September 29, 2005 |
Like many Catholics in the Philadelphia area, I felt a stream of mixed emotions last week when Philadelphia District Attorney Lynne Abraham released the grand jury report detailing the sexual abuse of many children by priests from the archdiocese. I hastily found the documents online and read through them, afraid of what and whom I would find in the 400 pages. It was to my great dismay that I found a handful of priests listed that I did indeed know. I was even further dismayed when reading about the alleged actions of the retired cardinal.
January 24, 2004 |
She is convinced that war is outdated, and love can conquer all. She thinks American foreign policy is appalling, and finds this country's reliance on guns to exact justice equally abhorent. And she entreated those gathered in a classroom at Rutgers University-Camden yesterday to do something about it. M?iread Corrigan Maguire has some strong opinions, ones often not embraced by the world around her. But the Nobel peace laureate delivered them unflinchingly yesterday with a smile and a twinkle in her eye, and an unrelenting optimism that "the human family" could overcome all differences.
November 5, 2003 |
Camden Catholic has been No. 1 all season in The Inquirer's South Jersey rankings, but the Irish could be seeded second in the Parochial 3 playoffs.

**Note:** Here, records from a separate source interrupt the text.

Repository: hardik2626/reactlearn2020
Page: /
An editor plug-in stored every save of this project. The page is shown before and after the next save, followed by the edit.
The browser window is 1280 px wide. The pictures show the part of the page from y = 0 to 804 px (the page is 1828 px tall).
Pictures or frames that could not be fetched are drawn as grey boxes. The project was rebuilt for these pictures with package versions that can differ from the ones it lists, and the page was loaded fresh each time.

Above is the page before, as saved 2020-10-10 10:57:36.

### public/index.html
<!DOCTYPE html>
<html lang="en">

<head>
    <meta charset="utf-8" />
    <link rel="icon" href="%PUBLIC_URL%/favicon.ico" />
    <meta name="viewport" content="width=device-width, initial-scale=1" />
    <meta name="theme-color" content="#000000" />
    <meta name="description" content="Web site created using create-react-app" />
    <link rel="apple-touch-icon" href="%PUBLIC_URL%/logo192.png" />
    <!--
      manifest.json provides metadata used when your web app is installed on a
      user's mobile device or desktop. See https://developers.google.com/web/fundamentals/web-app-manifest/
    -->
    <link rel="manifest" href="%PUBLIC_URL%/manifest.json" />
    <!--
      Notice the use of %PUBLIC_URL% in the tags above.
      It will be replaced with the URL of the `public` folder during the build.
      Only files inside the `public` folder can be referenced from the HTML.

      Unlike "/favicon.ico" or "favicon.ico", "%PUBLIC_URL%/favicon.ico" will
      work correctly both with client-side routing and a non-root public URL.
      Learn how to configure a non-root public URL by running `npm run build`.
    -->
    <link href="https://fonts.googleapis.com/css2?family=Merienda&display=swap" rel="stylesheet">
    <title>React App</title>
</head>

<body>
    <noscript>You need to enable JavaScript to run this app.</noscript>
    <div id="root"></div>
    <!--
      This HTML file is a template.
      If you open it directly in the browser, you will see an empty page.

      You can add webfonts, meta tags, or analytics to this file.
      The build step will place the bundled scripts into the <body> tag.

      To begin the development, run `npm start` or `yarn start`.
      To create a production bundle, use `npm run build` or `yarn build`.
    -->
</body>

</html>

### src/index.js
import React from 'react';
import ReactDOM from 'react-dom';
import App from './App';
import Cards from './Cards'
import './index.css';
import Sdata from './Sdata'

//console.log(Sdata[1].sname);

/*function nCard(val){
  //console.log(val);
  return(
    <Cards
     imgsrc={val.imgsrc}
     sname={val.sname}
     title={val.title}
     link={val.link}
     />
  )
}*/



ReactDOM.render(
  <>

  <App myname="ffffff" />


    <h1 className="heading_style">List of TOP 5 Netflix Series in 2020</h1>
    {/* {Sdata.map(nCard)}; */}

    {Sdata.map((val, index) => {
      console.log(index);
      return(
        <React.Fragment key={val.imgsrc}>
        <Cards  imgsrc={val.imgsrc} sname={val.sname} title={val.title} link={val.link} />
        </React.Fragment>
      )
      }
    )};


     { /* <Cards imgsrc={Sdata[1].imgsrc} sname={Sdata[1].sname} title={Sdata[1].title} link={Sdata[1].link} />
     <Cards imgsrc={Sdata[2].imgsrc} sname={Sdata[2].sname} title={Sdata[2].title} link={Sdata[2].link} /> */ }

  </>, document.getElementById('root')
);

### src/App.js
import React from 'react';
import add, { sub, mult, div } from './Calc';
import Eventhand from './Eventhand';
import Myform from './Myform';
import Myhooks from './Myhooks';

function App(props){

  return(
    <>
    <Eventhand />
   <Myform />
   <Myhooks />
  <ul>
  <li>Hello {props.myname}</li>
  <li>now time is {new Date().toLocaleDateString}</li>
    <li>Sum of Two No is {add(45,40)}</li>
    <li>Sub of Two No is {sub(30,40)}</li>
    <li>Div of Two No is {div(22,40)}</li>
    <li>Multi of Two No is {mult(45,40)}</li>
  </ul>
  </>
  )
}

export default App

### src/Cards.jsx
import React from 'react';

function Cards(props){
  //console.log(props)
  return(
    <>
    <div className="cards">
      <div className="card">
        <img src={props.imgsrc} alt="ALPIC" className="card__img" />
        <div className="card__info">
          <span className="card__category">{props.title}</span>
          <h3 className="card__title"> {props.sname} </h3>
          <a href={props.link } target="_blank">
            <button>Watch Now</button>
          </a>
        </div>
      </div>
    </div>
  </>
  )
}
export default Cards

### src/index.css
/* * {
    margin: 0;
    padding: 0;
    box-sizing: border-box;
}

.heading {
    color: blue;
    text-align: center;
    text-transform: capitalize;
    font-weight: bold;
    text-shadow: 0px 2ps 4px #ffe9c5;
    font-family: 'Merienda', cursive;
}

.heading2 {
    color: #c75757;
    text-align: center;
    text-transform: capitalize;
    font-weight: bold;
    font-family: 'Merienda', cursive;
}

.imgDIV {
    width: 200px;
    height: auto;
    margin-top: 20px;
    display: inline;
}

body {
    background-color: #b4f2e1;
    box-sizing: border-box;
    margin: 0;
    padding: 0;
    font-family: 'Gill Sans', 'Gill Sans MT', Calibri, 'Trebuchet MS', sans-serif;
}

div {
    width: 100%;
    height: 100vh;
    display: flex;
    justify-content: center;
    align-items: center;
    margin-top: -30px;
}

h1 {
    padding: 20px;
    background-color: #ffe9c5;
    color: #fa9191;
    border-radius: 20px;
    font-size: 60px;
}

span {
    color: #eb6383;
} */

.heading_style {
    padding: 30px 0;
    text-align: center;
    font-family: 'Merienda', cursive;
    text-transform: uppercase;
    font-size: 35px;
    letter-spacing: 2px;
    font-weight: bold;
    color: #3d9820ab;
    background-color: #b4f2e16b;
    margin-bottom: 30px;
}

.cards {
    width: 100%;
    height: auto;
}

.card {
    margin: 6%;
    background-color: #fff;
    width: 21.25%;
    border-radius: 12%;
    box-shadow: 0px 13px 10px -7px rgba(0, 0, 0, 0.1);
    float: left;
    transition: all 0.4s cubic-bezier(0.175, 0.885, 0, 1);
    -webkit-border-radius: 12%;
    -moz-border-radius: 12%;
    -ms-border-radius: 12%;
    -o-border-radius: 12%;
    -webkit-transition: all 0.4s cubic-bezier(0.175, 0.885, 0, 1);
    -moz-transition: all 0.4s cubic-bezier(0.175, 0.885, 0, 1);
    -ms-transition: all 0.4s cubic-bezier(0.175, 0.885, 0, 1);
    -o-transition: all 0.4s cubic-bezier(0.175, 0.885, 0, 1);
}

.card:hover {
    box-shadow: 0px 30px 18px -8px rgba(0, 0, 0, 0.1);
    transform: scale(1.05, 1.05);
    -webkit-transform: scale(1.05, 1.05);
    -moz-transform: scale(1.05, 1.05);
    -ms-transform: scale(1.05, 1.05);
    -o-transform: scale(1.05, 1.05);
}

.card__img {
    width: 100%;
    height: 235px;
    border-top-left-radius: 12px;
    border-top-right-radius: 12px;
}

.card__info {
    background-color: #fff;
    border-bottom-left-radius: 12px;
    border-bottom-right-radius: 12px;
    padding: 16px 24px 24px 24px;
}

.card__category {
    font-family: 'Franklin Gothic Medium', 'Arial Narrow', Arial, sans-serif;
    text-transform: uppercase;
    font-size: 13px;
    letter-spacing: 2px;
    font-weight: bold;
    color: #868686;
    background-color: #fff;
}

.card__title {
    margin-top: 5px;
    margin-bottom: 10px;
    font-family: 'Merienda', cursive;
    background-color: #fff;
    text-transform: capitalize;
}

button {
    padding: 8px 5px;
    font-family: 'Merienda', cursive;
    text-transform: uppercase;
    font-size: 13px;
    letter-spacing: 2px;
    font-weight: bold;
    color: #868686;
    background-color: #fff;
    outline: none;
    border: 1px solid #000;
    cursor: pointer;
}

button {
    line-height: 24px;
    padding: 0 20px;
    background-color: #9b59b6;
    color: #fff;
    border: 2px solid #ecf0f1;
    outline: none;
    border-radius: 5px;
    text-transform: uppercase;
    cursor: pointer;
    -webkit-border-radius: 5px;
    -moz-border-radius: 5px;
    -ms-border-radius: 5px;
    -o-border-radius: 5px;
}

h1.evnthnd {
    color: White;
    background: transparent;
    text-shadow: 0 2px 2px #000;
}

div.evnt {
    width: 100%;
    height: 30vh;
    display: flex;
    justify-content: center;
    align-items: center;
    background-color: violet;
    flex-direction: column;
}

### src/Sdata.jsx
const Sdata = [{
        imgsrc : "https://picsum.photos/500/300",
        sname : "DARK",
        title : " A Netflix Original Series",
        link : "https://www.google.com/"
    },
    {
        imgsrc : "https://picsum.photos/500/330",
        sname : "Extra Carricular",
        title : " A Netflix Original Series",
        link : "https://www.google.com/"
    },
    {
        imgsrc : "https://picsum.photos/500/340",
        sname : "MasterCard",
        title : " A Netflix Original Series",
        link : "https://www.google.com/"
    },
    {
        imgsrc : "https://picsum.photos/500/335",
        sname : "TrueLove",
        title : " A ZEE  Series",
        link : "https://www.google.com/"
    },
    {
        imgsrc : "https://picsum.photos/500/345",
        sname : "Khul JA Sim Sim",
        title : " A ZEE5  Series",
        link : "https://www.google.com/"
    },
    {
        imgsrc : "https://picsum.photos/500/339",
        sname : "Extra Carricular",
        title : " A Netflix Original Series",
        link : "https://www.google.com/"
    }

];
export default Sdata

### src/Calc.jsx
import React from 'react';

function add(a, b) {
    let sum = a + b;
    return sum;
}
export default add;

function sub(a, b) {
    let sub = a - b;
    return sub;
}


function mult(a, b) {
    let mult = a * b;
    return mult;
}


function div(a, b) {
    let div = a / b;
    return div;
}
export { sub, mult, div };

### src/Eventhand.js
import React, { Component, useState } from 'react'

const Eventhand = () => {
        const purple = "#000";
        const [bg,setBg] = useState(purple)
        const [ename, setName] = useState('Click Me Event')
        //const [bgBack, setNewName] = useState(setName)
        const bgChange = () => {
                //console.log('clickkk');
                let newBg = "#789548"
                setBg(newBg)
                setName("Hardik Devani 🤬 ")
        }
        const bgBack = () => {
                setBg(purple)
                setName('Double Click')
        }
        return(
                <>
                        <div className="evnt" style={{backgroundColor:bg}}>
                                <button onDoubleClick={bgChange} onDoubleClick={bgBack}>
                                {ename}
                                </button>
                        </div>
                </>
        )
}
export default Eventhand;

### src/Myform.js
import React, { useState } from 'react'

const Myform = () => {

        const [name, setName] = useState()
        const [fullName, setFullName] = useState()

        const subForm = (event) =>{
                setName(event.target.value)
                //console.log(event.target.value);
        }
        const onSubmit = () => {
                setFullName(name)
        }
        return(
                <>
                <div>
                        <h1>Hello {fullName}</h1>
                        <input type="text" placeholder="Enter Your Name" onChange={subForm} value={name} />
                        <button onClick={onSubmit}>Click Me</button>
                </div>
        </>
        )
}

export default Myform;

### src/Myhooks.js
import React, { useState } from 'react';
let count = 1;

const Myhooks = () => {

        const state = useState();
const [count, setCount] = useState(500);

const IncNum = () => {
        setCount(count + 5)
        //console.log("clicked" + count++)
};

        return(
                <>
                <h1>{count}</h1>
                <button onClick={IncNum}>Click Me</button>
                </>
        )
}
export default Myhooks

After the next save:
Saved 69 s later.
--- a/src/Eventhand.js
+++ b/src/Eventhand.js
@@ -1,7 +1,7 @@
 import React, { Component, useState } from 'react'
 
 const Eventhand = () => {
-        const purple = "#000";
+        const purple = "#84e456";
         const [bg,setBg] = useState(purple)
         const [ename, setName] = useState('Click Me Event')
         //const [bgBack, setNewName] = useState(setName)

In power ratings released yesterday by the NJSIAA, Camden Catholic (8-0) was first in Parochial 3 with a rating of 82. Even though St. Joseph Montvale trails Camden Catholic by 11 points, the Green Knights have one more game before the cutoff, against Group 4 Clifton (5-2). If Montvale wins, it would receive 13 points, going two ahead of Camden Catholic, which means bonus points would determine the winner.
March 23, 2001 |

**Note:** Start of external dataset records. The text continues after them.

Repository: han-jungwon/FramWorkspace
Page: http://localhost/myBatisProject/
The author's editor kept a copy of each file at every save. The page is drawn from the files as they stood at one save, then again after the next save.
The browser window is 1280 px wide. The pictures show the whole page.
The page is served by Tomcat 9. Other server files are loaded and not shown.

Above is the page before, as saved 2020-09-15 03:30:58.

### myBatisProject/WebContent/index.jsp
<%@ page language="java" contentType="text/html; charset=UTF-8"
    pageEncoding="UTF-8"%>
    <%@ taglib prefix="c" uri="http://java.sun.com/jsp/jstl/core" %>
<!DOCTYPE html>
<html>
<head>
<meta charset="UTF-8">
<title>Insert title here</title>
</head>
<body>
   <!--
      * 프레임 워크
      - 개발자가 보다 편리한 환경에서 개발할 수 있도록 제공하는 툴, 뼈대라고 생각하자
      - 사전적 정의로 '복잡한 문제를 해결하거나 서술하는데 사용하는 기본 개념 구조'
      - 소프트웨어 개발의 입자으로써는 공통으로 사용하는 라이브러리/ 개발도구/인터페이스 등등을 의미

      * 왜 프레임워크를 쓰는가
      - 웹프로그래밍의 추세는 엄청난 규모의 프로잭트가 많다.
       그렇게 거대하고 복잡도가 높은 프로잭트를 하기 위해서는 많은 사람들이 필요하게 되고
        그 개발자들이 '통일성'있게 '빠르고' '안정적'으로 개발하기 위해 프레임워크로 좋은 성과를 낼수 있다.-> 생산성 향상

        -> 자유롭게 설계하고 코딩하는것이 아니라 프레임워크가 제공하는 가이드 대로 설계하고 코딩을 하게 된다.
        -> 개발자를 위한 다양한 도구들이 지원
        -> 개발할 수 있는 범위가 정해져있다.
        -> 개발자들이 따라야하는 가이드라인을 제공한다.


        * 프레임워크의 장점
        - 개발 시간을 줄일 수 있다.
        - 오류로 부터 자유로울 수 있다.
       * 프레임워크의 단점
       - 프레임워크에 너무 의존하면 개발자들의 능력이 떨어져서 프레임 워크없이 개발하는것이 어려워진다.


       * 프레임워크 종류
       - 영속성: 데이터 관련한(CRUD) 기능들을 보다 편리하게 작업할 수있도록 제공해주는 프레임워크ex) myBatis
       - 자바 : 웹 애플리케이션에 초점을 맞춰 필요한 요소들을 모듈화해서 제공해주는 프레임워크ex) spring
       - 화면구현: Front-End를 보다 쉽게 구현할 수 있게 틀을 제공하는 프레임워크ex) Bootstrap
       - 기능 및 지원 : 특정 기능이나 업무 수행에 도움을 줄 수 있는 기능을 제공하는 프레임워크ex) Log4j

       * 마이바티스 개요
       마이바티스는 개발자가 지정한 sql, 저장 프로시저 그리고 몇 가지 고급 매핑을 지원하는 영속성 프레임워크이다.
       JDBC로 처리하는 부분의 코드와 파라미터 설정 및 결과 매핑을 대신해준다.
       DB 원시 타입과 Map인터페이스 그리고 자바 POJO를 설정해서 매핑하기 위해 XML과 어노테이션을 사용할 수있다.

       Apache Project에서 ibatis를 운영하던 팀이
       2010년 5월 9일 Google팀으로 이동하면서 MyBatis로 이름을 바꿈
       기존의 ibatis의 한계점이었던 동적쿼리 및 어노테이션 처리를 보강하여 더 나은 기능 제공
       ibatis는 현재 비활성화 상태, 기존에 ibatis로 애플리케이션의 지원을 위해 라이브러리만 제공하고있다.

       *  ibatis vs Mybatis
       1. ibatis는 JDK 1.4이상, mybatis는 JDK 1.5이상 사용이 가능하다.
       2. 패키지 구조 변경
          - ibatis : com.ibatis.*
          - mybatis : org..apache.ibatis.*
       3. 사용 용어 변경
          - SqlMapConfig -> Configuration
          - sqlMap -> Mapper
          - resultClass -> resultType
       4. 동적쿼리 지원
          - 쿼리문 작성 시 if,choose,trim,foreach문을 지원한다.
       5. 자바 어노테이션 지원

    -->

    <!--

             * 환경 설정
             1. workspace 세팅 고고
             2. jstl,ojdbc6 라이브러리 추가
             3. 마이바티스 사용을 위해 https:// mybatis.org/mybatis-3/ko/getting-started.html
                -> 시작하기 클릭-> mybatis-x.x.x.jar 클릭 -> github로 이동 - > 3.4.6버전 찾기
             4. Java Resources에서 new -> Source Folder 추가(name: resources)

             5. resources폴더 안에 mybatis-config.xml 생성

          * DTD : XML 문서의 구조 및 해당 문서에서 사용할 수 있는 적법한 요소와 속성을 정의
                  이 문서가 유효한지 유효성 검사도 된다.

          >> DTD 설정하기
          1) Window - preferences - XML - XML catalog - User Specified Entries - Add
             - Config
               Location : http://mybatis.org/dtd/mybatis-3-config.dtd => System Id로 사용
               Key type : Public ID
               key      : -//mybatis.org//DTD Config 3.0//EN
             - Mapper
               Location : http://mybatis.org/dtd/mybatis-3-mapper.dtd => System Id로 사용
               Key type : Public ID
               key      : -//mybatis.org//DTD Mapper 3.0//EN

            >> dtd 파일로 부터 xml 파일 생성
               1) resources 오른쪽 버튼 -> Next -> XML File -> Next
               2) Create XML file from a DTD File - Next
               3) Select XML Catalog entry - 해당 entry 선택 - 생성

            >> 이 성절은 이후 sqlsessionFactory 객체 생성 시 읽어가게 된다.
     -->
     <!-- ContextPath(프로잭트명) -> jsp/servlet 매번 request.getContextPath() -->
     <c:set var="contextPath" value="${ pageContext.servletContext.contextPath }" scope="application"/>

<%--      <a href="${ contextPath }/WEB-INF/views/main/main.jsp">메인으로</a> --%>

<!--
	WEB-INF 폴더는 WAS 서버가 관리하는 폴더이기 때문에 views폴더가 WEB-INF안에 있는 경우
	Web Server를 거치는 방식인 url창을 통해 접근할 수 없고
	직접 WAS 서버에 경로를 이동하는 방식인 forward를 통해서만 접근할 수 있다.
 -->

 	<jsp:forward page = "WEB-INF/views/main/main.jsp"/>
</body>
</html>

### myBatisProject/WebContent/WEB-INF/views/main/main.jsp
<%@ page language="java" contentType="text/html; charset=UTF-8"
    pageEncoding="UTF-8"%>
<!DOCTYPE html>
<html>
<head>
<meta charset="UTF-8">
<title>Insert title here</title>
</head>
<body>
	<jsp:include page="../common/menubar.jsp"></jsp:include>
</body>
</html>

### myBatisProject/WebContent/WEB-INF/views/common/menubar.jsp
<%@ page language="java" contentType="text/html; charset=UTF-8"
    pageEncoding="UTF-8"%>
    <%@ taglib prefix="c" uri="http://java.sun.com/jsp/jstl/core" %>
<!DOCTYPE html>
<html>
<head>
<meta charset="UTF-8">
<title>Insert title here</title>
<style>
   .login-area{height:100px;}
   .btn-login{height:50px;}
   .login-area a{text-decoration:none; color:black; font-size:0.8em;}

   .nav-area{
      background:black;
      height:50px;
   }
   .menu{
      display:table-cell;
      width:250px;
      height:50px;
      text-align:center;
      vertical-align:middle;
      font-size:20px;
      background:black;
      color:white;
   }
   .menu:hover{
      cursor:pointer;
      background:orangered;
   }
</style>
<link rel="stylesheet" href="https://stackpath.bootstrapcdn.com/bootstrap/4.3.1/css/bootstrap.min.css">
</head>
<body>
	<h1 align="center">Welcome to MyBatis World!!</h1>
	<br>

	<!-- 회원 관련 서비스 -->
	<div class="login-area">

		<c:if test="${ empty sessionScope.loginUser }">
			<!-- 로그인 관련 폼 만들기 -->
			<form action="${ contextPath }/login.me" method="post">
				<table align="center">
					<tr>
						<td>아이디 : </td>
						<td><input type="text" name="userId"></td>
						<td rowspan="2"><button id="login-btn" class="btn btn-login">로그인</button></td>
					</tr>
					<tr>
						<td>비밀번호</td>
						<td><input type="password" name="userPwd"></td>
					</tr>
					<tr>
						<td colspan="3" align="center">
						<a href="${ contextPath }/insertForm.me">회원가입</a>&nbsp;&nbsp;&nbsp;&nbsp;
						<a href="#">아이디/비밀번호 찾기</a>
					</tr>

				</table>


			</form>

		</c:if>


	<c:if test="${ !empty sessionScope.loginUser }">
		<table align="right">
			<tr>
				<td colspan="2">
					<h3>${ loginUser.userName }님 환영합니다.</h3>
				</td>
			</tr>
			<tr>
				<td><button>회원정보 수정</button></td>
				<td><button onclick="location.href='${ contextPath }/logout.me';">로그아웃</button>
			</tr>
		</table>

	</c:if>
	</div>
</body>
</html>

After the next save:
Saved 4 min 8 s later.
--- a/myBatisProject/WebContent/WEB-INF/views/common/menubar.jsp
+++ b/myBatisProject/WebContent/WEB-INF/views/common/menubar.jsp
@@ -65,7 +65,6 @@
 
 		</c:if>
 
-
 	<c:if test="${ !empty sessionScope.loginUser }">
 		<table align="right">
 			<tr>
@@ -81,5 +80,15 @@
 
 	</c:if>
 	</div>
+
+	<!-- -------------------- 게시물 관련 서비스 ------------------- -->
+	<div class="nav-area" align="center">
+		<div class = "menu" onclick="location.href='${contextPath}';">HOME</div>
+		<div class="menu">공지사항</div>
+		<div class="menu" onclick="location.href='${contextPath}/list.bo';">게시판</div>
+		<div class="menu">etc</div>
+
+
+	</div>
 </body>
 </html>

Due to production difficulties, this story did not appear in yesterday's edition.PISCATAWAY, N.J. - Throughout a dream season in which the Camden Catholic boys' basketball team won its first state title in 59 years, the Irish have looked efficient and their play has seemed effortless. That was before meeting up Wednesday night with St. Anthony, which accomplished what many had deemed impossible: It made the Irish look more than a step slow. With unyielding defensive intensity that made every pass over halfcourt a tormenting exercise, St. Anthony put the clamps on Camden Catholic and defeated the Irish, 62-42, in Wednesday night's Tournament of Champions semifinals at Rutgers' Louis Brown Athletic Center.
March 12, 2000 |

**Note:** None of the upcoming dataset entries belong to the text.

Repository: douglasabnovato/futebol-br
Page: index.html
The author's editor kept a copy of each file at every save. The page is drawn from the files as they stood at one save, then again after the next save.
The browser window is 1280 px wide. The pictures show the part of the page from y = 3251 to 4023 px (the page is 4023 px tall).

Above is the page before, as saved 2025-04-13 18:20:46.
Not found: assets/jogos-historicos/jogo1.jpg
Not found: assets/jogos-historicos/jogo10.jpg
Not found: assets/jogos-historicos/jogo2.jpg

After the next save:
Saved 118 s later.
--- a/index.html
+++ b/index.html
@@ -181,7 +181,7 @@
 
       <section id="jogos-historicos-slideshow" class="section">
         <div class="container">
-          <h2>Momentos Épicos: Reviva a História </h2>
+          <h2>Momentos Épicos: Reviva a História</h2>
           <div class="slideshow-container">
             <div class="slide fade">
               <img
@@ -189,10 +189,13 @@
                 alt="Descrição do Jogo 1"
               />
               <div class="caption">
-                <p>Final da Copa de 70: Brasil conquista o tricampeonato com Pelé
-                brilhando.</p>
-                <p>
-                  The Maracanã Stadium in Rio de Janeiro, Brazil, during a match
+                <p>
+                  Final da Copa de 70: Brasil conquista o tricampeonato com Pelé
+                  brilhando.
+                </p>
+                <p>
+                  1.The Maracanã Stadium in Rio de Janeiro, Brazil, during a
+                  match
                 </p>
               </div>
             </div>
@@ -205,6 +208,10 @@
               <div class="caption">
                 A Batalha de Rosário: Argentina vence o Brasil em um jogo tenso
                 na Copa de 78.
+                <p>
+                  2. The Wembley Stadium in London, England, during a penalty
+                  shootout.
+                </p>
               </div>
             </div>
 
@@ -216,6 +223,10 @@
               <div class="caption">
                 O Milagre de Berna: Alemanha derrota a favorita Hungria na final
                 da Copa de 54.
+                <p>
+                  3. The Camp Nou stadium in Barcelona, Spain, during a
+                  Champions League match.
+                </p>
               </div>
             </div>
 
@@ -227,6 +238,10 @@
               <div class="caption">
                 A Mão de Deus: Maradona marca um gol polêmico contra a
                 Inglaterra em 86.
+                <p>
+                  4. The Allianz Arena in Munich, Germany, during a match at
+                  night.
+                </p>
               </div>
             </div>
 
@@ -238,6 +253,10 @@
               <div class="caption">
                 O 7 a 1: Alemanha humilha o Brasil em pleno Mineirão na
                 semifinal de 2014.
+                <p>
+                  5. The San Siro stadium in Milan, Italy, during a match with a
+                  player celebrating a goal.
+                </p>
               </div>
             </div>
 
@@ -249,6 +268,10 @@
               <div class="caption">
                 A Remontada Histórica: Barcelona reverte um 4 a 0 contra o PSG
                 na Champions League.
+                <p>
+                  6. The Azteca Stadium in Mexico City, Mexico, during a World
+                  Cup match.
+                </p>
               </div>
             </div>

One of the notable Irish American figures who emerged from this region in the early 20th century was Archbishop Thomas Francis Kennedy of Conshohocken. His work during this period helped form a strong bond between the Catholic Church in Rome and the Catholic community in the United States. At the time of Kennedy's birth in 1858, the Irish were the largest Catholic group in the Philadelphia area, according to an account by local historian Edward Hocker found in the library of the Historical Society of Montgomery County.
November 12, 1999 |
It seems the story of the Irish famine is getting short shrift in Philadelphia schools. According to Bob Gessler, past president of Division 87 and Philadelphia County board president of the Ancient Order of Hibernians, the mid-19th-century famine in Ireland merits only about one page, maybe less, in textbooks. To Irish-Americans, that should not be acceptable. As with any factor causing or affecting great migrations in history, such as the Holocaust and the slave trade, the famine tragedy should be told in its entirety.